● **Task**
Search the records for the word "pathData" and report each line that has it.

● **Data for processing**
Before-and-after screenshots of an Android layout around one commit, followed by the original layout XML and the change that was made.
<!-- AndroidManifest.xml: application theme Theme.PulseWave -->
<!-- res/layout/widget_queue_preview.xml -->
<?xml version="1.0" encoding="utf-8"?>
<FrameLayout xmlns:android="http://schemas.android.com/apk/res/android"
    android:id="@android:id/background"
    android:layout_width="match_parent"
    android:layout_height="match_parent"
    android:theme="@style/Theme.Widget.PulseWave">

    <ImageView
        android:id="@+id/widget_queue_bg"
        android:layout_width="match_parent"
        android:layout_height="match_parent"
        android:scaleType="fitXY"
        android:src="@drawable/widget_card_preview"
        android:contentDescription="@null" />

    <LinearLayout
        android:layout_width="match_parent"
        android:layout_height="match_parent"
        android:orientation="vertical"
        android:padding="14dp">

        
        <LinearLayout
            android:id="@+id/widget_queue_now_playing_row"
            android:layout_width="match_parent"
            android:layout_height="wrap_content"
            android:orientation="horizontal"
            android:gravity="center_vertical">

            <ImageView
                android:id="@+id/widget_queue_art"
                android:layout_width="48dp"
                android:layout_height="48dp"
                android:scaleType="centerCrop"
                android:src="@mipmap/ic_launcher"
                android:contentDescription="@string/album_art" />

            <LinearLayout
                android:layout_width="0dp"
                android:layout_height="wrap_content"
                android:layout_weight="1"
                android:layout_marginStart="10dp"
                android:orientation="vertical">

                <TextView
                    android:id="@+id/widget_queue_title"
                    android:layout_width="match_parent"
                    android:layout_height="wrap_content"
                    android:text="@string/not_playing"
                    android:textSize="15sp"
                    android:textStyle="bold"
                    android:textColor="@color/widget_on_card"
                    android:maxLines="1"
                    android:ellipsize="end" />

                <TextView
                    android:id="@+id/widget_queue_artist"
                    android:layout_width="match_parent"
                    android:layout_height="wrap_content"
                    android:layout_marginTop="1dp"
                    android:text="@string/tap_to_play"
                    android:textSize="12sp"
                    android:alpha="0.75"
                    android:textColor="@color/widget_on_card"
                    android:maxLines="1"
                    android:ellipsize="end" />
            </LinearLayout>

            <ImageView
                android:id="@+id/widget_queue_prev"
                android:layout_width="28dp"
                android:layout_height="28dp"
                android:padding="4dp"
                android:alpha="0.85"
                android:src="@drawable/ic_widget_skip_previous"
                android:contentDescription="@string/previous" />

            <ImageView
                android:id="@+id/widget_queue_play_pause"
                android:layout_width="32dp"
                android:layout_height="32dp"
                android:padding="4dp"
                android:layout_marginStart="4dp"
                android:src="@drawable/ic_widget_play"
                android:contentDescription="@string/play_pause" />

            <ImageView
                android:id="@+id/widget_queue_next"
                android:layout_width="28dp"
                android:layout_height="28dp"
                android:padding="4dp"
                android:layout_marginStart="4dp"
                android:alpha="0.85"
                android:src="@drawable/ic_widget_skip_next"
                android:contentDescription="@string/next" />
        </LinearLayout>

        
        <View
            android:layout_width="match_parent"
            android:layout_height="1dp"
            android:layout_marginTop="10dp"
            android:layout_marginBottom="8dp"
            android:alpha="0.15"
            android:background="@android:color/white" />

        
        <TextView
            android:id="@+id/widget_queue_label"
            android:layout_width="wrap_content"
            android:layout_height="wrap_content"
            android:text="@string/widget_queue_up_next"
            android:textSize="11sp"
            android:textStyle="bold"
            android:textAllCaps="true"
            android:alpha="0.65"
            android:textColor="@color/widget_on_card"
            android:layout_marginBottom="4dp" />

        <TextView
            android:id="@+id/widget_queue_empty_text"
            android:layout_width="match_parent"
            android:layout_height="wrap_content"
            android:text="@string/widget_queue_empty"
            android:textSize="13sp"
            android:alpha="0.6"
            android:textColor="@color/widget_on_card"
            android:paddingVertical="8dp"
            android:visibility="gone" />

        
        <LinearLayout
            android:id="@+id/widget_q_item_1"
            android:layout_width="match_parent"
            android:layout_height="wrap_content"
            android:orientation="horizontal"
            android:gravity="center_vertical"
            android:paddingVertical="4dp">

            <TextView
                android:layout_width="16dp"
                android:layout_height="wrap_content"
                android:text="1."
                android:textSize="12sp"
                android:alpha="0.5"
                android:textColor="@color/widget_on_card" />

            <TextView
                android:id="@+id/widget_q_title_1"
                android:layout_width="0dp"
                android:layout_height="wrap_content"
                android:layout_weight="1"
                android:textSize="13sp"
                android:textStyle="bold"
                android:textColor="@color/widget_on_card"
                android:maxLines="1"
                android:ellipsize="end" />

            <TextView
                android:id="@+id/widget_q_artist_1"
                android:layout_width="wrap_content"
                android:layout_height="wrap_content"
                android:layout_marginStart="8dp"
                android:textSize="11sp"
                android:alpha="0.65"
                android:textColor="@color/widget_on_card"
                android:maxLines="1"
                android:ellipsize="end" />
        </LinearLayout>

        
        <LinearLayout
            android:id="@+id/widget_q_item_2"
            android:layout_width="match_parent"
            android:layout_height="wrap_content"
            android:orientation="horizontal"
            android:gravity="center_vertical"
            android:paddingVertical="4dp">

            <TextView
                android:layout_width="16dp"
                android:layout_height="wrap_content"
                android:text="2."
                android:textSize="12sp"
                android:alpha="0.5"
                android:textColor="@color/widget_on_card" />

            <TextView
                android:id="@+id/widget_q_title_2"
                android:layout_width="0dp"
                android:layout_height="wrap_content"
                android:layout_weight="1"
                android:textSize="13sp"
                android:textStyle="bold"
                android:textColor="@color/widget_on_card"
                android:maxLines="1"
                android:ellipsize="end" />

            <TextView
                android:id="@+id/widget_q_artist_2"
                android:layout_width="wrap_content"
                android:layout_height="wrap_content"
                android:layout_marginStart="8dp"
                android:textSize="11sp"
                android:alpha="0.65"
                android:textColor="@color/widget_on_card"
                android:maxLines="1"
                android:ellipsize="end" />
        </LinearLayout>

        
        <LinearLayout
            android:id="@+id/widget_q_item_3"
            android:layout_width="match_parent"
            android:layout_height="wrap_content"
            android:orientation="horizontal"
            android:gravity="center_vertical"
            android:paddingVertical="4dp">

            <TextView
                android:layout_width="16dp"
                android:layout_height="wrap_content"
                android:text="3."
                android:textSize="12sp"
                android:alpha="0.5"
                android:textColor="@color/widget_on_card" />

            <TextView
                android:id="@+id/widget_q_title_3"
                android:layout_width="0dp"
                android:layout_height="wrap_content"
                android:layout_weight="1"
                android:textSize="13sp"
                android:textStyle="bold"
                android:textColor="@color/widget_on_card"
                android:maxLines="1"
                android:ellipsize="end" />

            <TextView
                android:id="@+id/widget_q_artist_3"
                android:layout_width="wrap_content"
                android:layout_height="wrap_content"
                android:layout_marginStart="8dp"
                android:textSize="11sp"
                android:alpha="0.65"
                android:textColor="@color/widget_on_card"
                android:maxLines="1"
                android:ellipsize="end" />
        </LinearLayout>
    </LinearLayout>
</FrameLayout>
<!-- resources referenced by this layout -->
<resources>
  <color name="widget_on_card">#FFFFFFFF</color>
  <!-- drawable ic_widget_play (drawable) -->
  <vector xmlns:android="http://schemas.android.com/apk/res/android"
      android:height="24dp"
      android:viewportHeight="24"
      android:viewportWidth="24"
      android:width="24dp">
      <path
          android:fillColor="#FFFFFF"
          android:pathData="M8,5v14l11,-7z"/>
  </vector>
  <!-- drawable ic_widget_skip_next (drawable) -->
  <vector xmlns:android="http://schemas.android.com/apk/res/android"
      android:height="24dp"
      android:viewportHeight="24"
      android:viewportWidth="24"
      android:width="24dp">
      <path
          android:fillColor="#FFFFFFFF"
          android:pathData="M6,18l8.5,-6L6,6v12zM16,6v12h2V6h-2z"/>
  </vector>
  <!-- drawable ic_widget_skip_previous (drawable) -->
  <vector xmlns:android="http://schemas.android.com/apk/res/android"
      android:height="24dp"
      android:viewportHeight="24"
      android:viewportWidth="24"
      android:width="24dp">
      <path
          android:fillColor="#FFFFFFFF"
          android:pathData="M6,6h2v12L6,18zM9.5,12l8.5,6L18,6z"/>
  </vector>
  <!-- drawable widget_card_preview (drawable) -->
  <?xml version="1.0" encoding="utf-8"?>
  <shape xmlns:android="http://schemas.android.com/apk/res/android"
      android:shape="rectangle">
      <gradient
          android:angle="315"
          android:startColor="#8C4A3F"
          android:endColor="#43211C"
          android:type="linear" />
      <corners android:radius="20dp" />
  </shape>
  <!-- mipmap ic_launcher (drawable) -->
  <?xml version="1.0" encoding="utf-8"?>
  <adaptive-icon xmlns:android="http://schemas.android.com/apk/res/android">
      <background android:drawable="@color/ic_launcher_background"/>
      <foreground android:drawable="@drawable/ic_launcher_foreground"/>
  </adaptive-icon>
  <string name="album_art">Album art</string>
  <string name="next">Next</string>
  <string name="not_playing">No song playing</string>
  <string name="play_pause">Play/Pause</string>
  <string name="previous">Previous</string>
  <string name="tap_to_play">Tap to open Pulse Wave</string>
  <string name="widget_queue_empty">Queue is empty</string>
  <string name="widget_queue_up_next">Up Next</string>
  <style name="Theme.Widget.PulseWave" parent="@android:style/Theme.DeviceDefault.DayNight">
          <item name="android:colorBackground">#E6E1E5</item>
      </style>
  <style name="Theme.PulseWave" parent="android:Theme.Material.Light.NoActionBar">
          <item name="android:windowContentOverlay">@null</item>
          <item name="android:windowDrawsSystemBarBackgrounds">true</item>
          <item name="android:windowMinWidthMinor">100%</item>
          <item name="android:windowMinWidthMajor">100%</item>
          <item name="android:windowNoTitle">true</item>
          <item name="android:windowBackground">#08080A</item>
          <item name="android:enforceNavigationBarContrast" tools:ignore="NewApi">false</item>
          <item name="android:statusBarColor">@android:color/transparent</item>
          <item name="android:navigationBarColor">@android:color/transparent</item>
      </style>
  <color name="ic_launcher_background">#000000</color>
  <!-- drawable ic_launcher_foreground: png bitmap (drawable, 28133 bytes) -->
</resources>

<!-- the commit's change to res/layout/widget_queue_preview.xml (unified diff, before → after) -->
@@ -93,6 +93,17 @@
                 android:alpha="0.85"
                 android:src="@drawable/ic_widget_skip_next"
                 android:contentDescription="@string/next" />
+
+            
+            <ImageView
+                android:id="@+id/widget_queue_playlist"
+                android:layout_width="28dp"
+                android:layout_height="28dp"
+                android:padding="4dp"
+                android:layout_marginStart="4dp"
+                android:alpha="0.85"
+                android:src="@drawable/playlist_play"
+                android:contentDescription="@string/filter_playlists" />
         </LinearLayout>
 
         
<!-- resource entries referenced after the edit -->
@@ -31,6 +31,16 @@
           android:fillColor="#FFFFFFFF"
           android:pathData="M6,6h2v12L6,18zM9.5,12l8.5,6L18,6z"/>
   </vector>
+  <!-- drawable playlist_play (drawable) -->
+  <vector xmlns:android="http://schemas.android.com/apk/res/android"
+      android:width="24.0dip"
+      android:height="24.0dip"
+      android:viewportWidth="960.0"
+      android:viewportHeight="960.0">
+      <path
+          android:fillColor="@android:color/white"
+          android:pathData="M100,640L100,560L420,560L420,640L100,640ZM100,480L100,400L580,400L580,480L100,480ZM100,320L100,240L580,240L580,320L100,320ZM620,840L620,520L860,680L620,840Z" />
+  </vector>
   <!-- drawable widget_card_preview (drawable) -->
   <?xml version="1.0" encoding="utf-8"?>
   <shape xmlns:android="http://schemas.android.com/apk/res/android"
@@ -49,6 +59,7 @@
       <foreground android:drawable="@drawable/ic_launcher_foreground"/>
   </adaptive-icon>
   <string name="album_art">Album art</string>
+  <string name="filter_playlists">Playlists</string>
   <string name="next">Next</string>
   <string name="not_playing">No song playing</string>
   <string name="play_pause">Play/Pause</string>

● **Task solution**
          android:pathData="M8,5v14l11,-7z"/>
          android:pathData="M6,18l8.5,-6L6,6v12zM16,6v12h2V6h-2z"/>
          android:pathData="M6,6h2v12L6,18zM9.5,12l8.5,6L18,6z"/>
           android:pathData="M6,6h2v12L6,18zM9.5,12l8.5,6L18,6z"/>
+          android:pathData="M100,640L100,560L420,560L420,640L100,640ZM100,480L100,400L580,400L580,480L100,480ZM100,320L100,240L580,240L580,320L100,320ZM620,840L620,520L860,680L620,840Z" />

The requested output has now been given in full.